_What you are asked to do_
Search the data below for the word "runs" and copy each line that holds it.
───
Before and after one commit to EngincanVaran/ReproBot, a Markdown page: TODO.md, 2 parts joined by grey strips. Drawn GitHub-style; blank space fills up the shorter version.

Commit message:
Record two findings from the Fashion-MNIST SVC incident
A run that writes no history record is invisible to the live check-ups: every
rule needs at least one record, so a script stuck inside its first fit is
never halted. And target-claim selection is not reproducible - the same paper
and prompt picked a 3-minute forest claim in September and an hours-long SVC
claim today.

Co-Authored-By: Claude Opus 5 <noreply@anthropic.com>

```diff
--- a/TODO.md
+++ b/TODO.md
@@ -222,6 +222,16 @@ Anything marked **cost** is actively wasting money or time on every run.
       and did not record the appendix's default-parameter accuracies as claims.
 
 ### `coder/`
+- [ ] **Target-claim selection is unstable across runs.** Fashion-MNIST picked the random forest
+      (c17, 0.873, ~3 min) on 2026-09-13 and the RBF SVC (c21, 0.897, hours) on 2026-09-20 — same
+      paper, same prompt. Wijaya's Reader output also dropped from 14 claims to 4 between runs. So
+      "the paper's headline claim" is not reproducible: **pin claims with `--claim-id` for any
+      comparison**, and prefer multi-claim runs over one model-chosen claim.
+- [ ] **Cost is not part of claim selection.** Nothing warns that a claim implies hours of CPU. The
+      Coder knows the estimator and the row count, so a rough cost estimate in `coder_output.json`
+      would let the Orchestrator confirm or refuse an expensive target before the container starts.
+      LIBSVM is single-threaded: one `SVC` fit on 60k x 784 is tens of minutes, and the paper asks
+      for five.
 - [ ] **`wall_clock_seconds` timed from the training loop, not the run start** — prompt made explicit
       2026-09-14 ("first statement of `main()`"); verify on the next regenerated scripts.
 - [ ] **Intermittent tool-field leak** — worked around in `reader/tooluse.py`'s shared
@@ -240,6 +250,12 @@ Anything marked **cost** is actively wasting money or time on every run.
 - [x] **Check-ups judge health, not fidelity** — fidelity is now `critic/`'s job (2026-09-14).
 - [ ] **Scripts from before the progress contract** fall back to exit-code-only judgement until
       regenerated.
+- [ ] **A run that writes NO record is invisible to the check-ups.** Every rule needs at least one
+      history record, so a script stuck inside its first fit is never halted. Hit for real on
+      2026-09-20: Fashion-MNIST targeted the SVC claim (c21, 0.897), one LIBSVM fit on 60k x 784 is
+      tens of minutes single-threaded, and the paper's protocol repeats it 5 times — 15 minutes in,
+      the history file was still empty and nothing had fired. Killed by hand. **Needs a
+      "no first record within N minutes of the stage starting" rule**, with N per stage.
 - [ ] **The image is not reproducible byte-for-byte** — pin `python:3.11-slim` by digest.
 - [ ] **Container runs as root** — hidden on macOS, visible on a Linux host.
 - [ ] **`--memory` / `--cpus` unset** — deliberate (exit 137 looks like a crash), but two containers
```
───
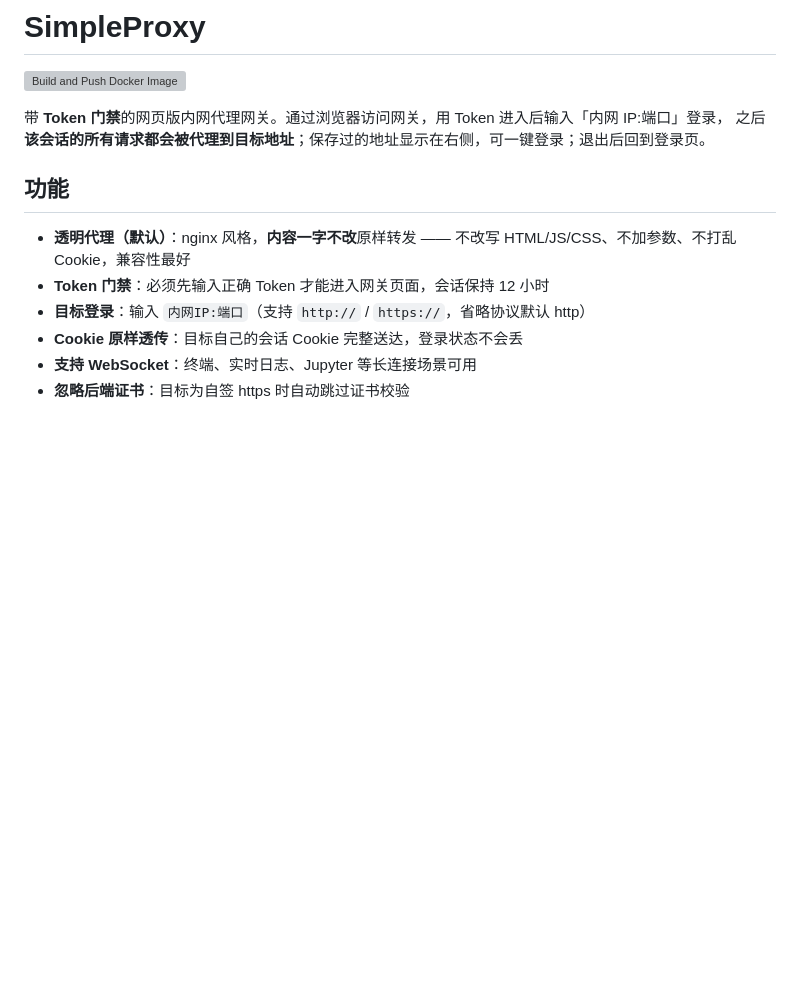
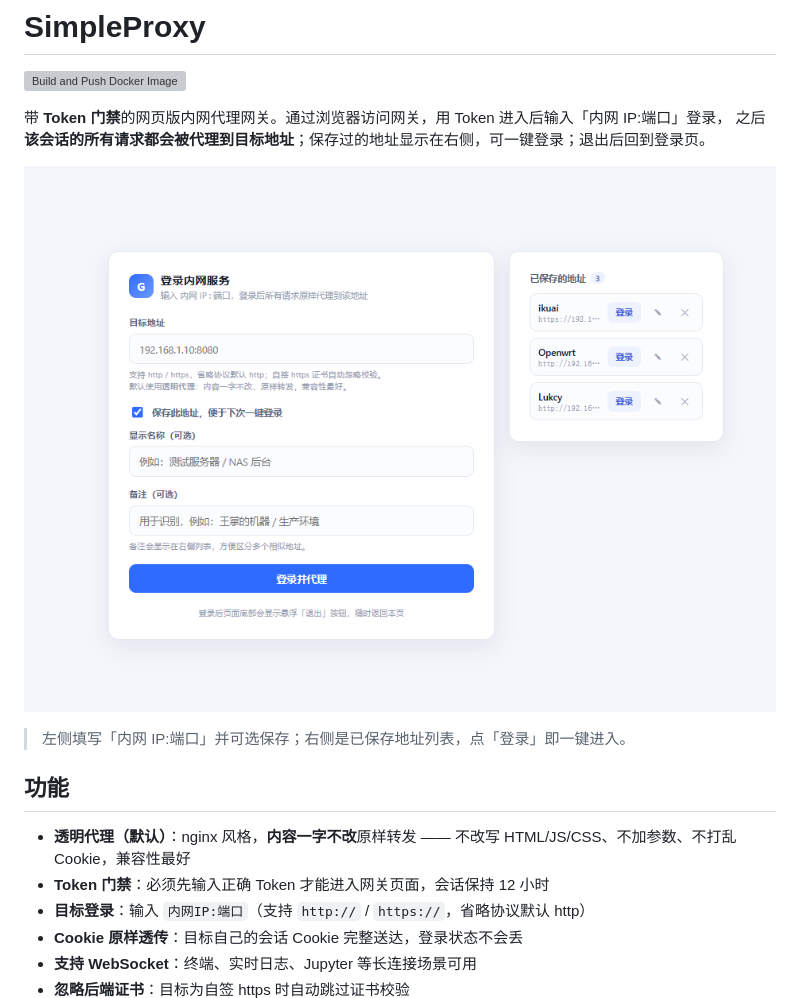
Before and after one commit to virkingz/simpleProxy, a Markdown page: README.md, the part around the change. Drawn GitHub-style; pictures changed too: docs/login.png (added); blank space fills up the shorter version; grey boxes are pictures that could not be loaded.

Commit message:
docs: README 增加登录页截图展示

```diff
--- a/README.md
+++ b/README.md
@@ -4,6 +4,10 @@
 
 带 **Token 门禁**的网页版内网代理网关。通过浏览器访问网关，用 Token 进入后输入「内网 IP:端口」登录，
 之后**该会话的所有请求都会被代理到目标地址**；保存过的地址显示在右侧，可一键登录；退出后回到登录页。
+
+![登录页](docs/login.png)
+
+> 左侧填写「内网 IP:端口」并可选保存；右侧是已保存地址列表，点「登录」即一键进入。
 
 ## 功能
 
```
───
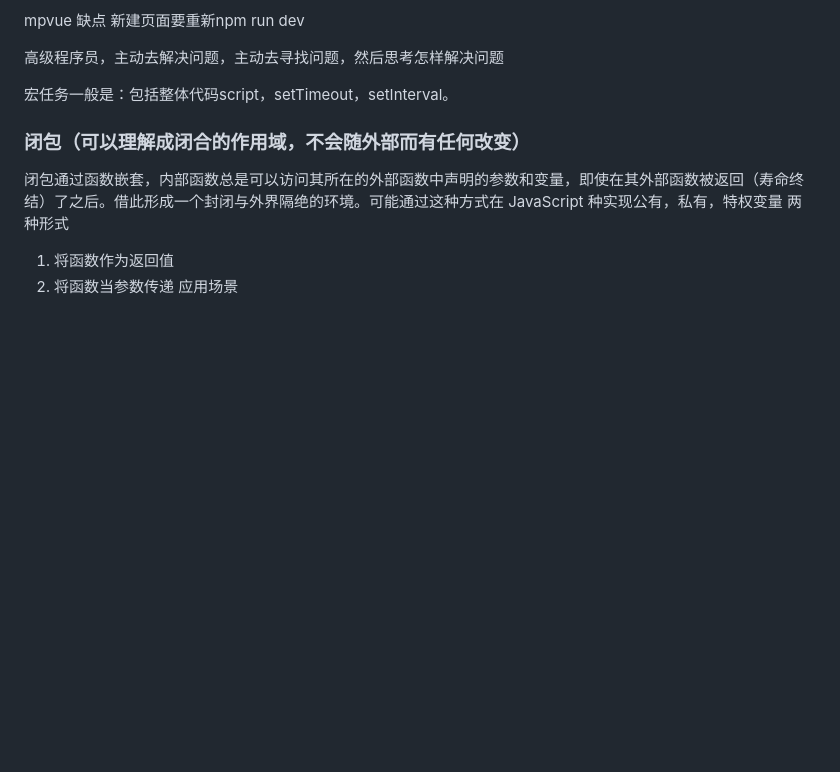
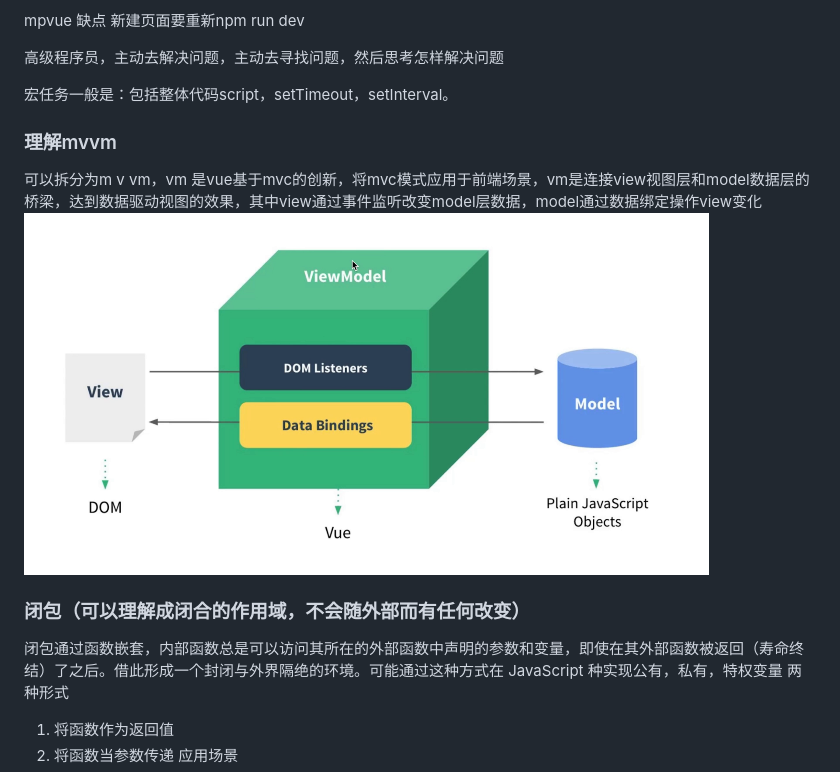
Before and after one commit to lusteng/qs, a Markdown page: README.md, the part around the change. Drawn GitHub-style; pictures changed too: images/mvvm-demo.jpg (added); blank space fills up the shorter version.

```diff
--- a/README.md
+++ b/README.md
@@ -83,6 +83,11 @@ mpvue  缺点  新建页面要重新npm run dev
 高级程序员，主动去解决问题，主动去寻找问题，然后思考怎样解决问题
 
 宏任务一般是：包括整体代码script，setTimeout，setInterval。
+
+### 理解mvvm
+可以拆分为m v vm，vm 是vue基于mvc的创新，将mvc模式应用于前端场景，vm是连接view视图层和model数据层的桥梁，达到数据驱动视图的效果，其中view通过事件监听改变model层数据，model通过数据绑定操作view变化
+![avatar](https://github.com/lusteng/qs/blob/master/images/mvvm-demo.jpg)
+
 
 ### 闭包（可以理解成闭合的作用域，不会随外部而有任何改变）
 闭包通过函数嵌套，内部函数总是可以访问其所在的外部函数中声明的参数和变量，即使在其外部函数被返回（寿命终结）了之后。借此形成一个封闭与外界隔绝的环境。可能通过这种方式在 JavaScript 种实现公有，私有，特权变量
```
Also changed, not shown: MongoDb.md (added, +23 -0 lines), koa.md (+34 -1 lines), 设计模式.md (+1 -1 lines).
───
_Answer for this exercise_
+- [ ] **Target-claim selection is unstable across runs.** Fashion-MNIST picked the random forest
+      paper, same prompt. Wijaya's Reader output also dropped from 14 claims to 4 between runs. So
+      comparison**, and prefer multi-claim runs over one model-chosen claim.
 - [ ] **Container runs as root** — hidden on macOS, visible on a Linux host.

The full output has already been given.